Extraordinary collaboration reveals 'African Art Now'By PATRICIA C. JOHNSON (C) 2005 HoustonChronicle.comJan. 26, 2005, 8:04PM
The core is the collection of Swiss businessman Jean Pigozzi who began acquiring contemporary African art in 1989. African Art Now at the Museum of Fine Arts, Houston, is a stunning selection from Pigozzi's rich holdings of an estimated 6,000 works.
Four of the artists in the Pigozzi collection are also highlighted individually in other institutions. Romuald Hazoume, a native of Benin, exhibits sculpture at the Menil Collection; stunning photographs by J. D. 'Okhai Ojeikere of Nigeria are at the University of Houston's Blaffer Gallery; the art museum at Texas Southern University features paintings by Chéri Samba from the Congo; and his fellow countryman, Bodys Isek Kingelez, fills the lower gallery of the Contemporary Arts Museum with his meticulous constructions made from cardboard and other materials.
And there's more.
The CAM also presents Double Consciousness: Black Conceptual Art Since 1970. The group exhibit spotlights seminal African-American artists, Howardena Pindell and Glenn Ligon among them, as well as emerging contemporaries like Karyn Olivier.

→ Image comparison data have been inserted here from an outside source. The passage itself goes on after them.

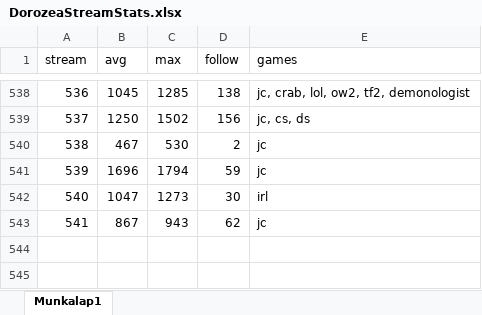
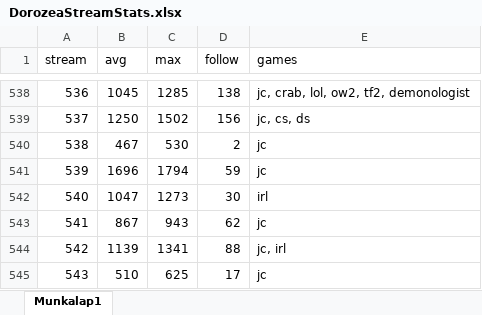
Before and after one commit to balintkardos/ChatlogDorozea, an Excel workbook: DorozeaStreamStats.xlsx, sheet Munkalap1, drawn as a sheet; only a part is shown, gaps mark what is left out; values as stored, in another font and other column widths than the file's, no borders; charts and pictures not drawn; the diff names each change by its address in the sheet, - before the commit and + after, or states it on an @@ line.

```diff
--- a/DorozeaStreamStats.xlsx (sheet Munkalap1)
+++ b/DorozeaStreamStats.xlsx (sheet Munkalap1)
+row 544: 542 | 1139 | 1341 | 88 | jc, irl
+row 545: 543 | 510 | 625 | 17 | jc
```
Also changed, not shown: 5 other files.
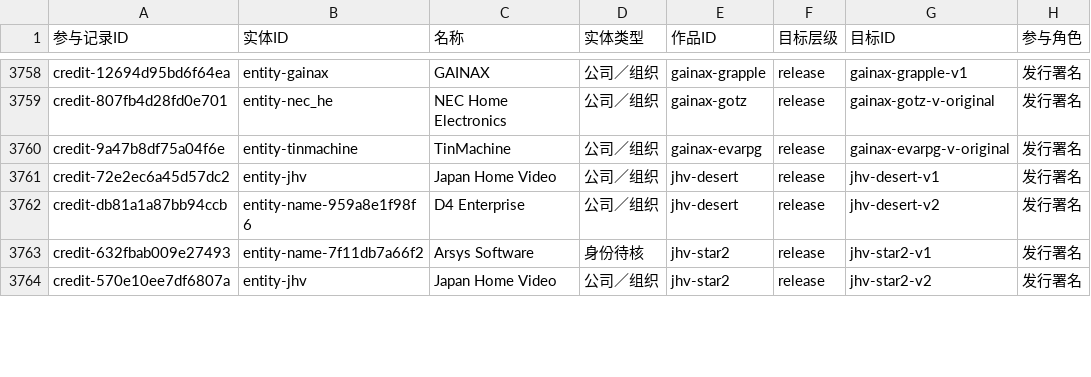
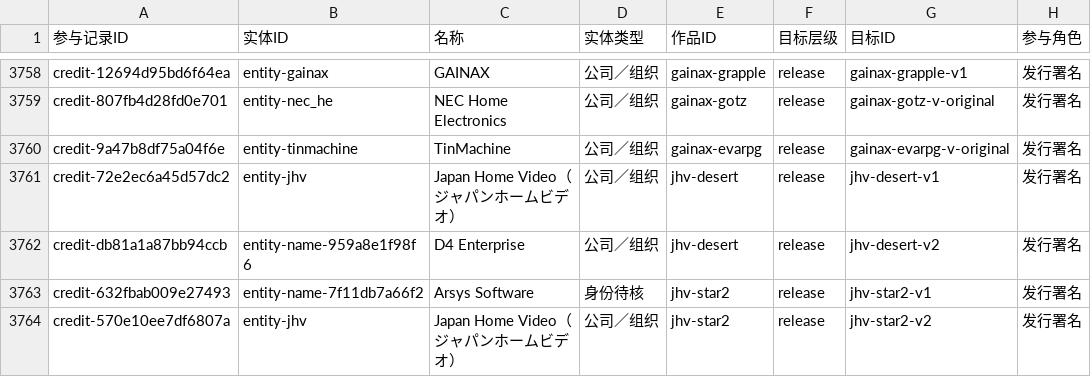
Before and after one commit to wt1234-donkey/visual-novel, a CSV file: data/entity-credits.csv, drawn as a sheet; only a part is shown, gaps mark what is left out; the diff covers the shown part only; the diff names each change by its address in the sheet, - before the commit and + after, or states it on an @@ line.

Commit message:
完善 Japan Home Video 专题，补充制作分工与组织沿革

```diff
--- a/data/entity-credits.csv
+++ b/data/entity-credits.csv
-C3761 (名称): Japan Home Video
+C3761 (名称): Japan Home Video（ジャパンホームビデオ）
-C3764 (名称): Japan Home Video
+C3764 (名称): Japan Home Video（ジャパンホームビデオ）
```
Also changed, not shown: 3 added rows and 11 edited cells elsewhere in this file, 30 other files.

Houston artist David Mcgee was invited by the Menil Collection to curate an exhibit from its holdings in the Image of the Black in Western Art collection. Titled Deep Wells and Reflecting Pools, the exhibit presents approximately 25 paintings, works on paper and objects dated from the mid-19th century to the early 20th century, that address issues of slavery, racism and stereotypes.
The extraordinary collaboration among the museums extends to a free celebration this weekend with simultaneous receptions 6-9 p.m. Friday and an open house noon-5 p.m. Saturday. Free shuttle service to the five museums will operate both days. Complementing the exhibits is a full schedule of demonstrations and gallery talks on Saturday, including a noon-5 p.m. demonstration of traditional and contemporary hair braiding at the Blaffer Gallery, a 4 p.m. gallery talk by curator Andre Magnin at the CAM, and a 5:30 p.m. lecture by Hazoume at the Eldorado Ballroom.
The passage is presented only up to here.